* **Data under study**:
──────────────────────────────
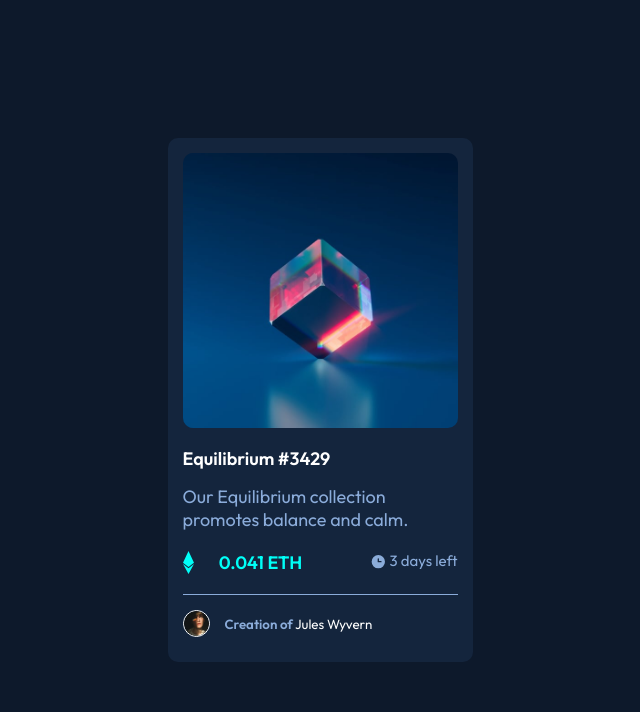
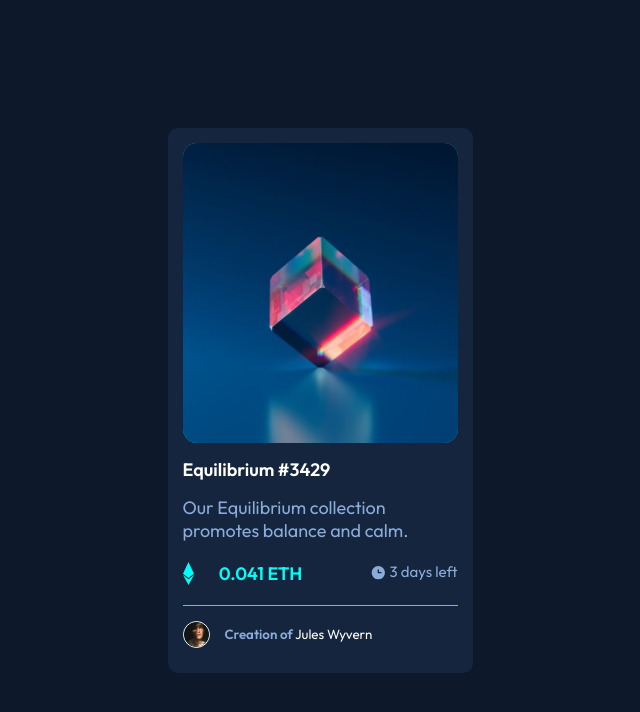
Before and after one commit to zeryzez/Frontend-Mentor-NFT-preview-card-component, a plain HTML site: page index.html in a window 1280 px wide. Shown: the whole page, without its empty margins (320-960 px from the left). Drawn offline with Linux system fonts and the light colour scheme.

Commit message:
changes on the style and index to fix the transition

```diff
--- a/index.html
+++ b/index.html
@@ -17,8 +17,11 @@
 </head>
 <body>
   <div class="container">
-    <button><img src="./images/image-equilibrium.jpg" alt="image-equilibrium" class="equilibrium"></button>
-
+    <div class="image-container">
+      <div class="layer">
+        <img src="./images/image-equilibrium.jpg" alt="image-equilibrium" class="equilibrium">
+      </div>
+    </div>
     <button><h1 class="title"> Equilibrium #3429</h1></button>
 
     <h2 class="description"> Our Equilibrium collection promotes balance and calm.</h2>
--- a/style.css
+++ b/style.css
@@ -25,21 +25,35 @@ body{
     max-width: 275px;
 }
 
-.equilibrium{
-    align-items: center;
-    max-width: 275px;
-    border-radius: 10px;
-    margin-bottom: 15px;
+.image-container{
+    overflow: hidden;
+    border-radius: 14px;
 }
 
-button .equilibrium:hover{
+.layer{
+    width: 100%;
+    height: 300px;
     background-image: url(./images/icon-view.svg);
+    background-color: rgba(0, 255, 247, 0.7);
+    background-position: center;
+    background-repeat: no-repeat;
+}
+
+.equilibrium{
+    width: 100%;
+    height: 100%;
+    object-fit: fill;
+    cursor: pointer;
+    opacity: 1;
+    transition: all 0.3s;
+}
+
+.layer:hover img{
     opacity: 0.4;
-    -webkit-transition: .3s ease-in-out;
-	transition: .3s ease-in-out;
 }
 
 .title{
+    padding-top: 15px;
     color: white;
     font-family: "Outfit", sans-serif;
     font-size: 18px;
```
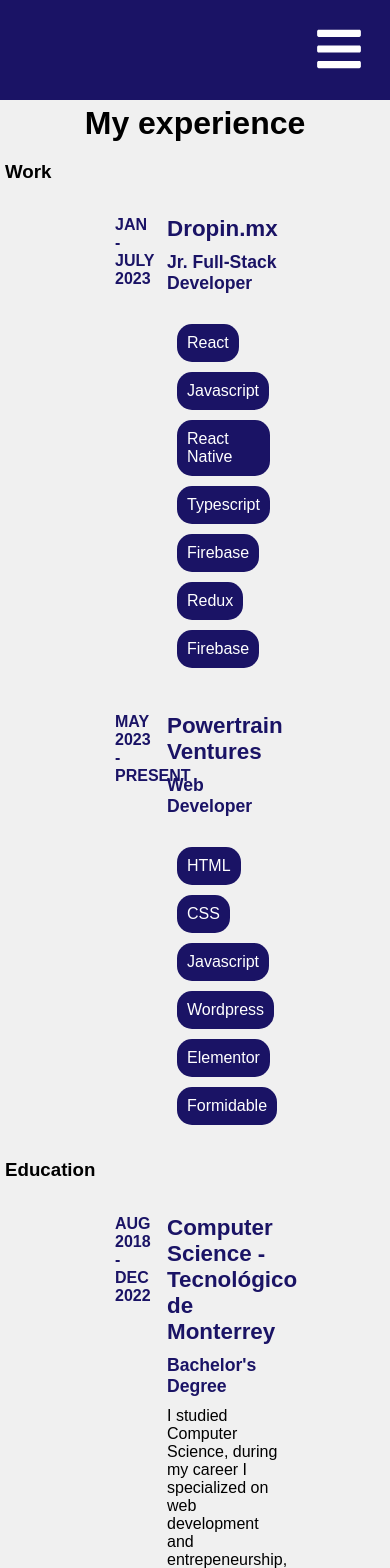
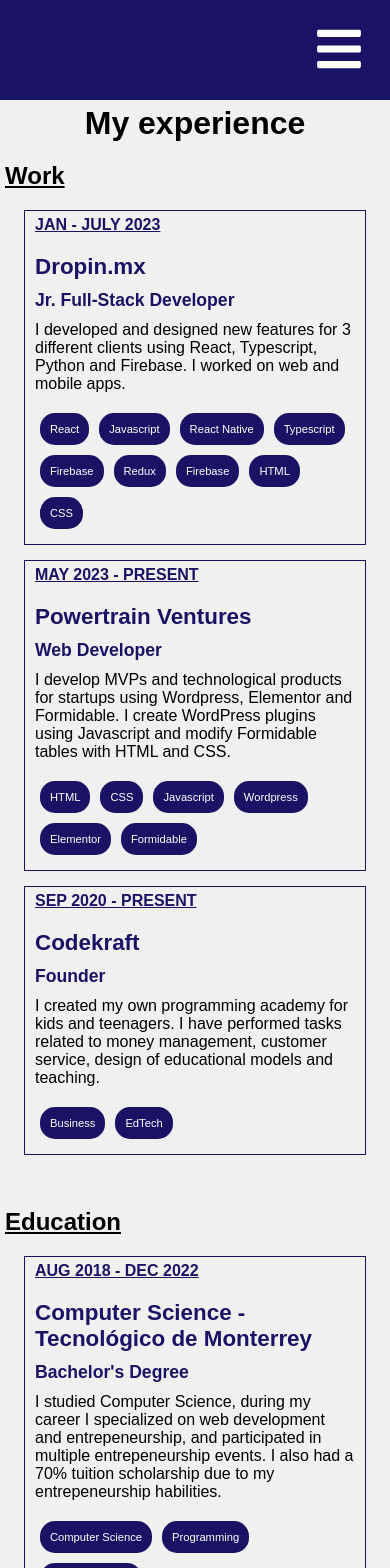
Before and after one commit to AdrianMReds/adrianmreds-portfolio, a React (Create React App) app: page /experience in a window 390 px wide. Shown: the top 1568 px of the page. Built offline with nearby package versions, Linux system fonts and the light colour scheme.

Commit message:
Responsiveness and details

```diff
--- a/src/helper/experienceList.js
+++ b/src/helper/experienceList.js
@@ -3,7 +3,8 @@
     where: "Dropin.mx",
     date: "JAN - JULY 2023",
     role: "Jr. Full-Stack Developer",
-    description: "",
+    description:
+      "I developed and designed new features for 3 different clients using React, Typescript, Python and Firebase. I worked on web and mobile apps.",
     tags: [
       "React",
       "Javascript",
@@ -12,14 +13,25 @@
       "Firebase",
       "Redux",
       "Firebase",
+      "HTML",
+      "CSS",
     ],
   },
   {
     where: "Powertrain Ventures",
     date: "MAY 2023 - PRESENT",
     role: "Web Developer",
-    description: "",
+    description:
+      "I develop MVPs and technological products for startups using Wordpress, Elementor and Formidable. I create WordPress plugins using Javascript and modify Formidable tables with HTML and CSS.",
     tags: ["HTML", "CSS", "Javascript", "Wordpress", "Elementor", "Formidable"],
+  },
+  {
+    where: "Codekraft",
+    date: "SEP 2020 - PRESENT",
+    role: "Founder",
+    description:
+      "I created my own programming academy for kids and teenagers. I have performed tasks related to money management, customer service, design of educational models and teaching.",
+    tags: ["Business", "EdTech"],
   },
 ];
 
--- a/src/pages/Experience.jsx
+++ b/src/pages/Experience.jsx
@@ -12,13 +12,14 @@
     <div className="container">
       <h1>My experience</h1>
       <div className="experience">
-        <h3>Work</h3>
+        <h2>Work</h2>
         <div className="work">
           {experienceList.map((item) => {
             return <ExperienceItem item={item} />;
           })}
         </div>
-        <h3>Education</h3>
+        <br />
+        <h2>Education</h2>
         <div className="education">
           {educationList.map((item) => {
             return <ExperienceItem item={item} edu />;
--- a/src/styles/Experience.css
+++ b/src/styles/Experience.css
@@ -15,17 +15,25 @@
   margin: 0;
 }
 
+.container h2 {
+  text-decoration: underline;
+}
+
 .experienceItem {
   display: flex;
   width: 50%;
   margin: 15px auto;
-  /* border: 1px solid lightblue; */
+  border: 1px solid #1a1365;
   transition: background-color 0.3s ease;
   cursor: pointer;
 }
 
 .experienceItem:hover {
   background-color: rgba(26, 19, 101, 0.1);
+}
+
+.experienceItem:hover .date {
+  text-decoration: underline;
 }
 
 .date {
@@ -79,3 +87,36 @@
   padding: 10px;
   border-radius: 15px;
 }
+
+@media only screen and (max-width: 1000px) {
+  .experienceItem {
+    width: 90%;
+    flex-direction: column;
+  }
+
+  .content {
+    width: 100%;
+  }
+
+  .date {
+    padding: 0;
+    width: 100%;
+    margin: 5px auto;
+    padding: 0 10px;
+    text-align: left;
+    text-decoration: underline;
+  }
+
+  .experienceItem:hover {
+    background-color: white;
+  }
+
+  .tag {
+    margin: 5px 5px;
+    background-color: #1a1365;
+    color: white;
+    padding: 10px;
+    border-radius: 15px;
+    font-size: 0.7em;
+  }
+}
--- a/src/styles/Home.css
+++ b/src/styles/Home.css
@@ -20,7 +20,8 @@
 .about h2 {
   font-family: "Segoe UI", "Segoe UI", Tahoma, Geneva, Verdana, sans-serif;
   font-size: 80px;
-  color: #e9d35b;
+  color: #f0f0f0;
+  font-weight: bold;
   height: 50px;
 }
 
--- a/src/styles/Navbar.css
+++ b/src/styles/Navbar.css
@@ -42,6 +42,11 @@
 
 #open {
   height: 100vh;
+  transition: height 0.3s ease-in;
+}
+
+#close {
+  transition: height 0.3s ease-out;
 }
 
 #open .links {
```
──────────────────────────────
* **Problem**:
Can you repeat every record above exactly, apart from the pictures?

* **Solution for this task**:
Before and after one commit to zeryzez/Frontend-Mentor-NFT-preview-card-component, a plain HTML site: page index.html in a window 1280 px wide. Shown: the whole page, without its empty margins (320-960 px from the left). Drawn offline with Linux system fonts and the light colour scheme.

Commit message:
changes on the style and index to fix the transition

```diff
--- a/index.html
+++ b/index.html
@@ -17,8 +17,11 @@
 </head>
 <body>
   <div class="container">
-    <button><img src="./images/image-equilibrium.jpg" alt="image-equilibrium" class="equilibrium"></button>
-
+    <div class="image-container">
+      <div class="layer">
+        <img src="./images/image-equilibrium.jpg" alt="image-equilibrium" class="equilibrium">
+      </div>
+    </div>
     <button><h1 class="title"> Equilibrium #3429</h1></button>
 
     <h2 class="description"> Our Equilibrium collection promotes balance and calm.</h2>
--- a/style.css
+++ b/style.css
@@ -25,21 +25,35 @@ body{
     max-width: 275px;
 }
 
-.equilibrium{
-    align-items: center;
-    max-width: 275px;
-    border-radius: 10px;
-    margin-bottom: 15px;
+.image-container{
+    overflow: hidden;
+    border-radius: 14px;
 }
 
-button .equilibrium:hover{
+.layer{
+    width: 100%;
+    height: 300px;
     background-image: url(./images/icon-view.svg);
+    background-color: rgba(0, 255, 247, 0.7);
+    background-position: center;
+    background-repeat: no-repeat;
+}
+
+.equilibrium{
+    width: 100%;
+    height: 100%;
+    object-fit: fill;
+    cursor: pointer;
+    opacity: 1;
+    transition: all 0.3s;
+}
+
+.layer:hover img{
     opacity: 0.4;
-    -webkit-transition: .3s ease-in-out;
-	transition: .3s ease-in-out;
 }
 
 .title{
+    padding-top: 15px;
     color: white;
     font-family: "Outfit", sans-serif;
     font-size: 18px;
```
Before and after one commit to AdrianMReds/adrianmreds-portfolio, a React (Create React App) app: page /experience in a window 390 px wide. Shown: the top 1568 px of the page. Built offline with nearby package versions, Linux system fonts and the light colour scheme.

Commit message:
Responsiveness and details

```diff
--- a/src/helper/experienceList.js
+++ b/src/helper/experienceList.js
@@ -3,7 +3,8 @@
     where: "Dropin.mx",
     date: "JAN - JULY 2023",
     role: "Jr. Full-Stack Developer",
-    description: "",
+    description:
+      "I developed and designed new features for 3 different clients using React, Typescript, Python and Firebase. I worked on web and mobile apps.",
     tags: [
       "React",
       "Javascript",
@@ -12,14 +13,25 @@
       "Firebase",
       "Redux",
       "Firebase",
+      "HTML",
+      "CSS",
     ],
   },
   {
     where: "Powertrain Ventures",
     date: "MAY 2023 - PRESENT",
     role: "Web Developer",
-    description: "",
+    description:
+      "I develop MVPs and technological products for startups using Wordpress, Elementor and Formidable. I create WordPress plugins using Javascript and modify Formidable tables with HTML and CSS.",
     tags: ["HTML", "CSS", "Javascript", "Wordpress", "Elementor", "Formidable"],
+  },
+  {
+    where: "Codekraft",
+    date: "SEP 2020 - PRESENT",
+    role: "Founder",
+    description:
+      "I created my own programming academy for kids and teenagers. I have performed tasks related to money management, customer service, design of educational models and teaching.",
+    tags: ["Business", "EdTech"],
   },
 ];
 
--- a/src/pages/Experience.jsx
+++ b/src/pages/Experience.jsx
@@ -12,13 +12,14 @@
     <div className="container">
       <h1>My experience</h1>
       <div className="experience">
-        <h3>Work</h3>
+        <h2>Work</h2>
         <div className="work">
           {experienceList.map((item) => {
             return <ExperienceItem item={item} />;
           })}
         </div>
-        <h3>Education</h3>
+        <br />
+        <h2>Education</h2>
         <div className="education">
           {educationList.map((item) => {
             return <ExperienceItem item={item} edu />;
--- a/src/styles/Experience.css
+++ b/src/styles/Experience.css
@@ -15,17 +15,25 @@
   margin: 0;
 }
 
+.container h2 {
+  text-decoration: underline;
+}
+
 .experienceItem {
   display: flex;
   width: 50%;
   margin: 15px auto;
-  /* border: 1px solid lightblue; */
+  border: 1px solid #1a1365;
   transition: background-color 0.3s ease;
   cursor: pointer;
 }
 
 .experienceItem:hover {
   background-color: rgba(26, 19, 101, 0.1);
+}
+
+.experienceItem:hover .date {
+  text-decoration: underline;
 }
 
 .date {
@@ -79,3 +87,36 @@
   padding: 10px;
   border-radius: 15px;
 }
+
+@media only screen and (max-width: 1000px) {
+  .experienceItem {
+    width: 90%;
+    flex-direction: column;
+  }
+
+  .content {
+    width: 100%;
+  }
+
+  .date {
+    padding: 0;
+    width: 100%;
+    margin: 5px auto;
+    padding: 0 10px;
+    text-align: left;
+    text-decoration: underline;
+  }
+
+  .experienceItem:hover {
+    background-color: white;
+  }
+
+  .tag {
+    margin: 5px 5px;
+    background-color: #1a1365;
+    color: white;
+    padding: 10px;
+    border-radius: 15px;
+    font-size: 0.7em;
+  }
+}
--- a/src/styles/Home.css
+++ b/src/styles/Home.css
@@ -20,7 +20,8 @@
 .about h2 {
   font-family: "Segoe UI", "Segoe UI", Tahoma, Geneva, Verdana, sans-serif;
   font-size: 80px;
-  color: #e9d35b;
+  color: #f0f0f0;
+  font-weight: bold;
   height: 50px;
 }
 
--- a/src/styles/Navbar.css
+++ b/src/styles/Navbar.css
@@ -42,6 +42,11 @@
 
 #open {
   height: 100vh;
+  transition: height 0.3s ease-in;
+}
+
+#close {
+  transition: height 0.3s ease-out;
 }
 
 #open .links {
```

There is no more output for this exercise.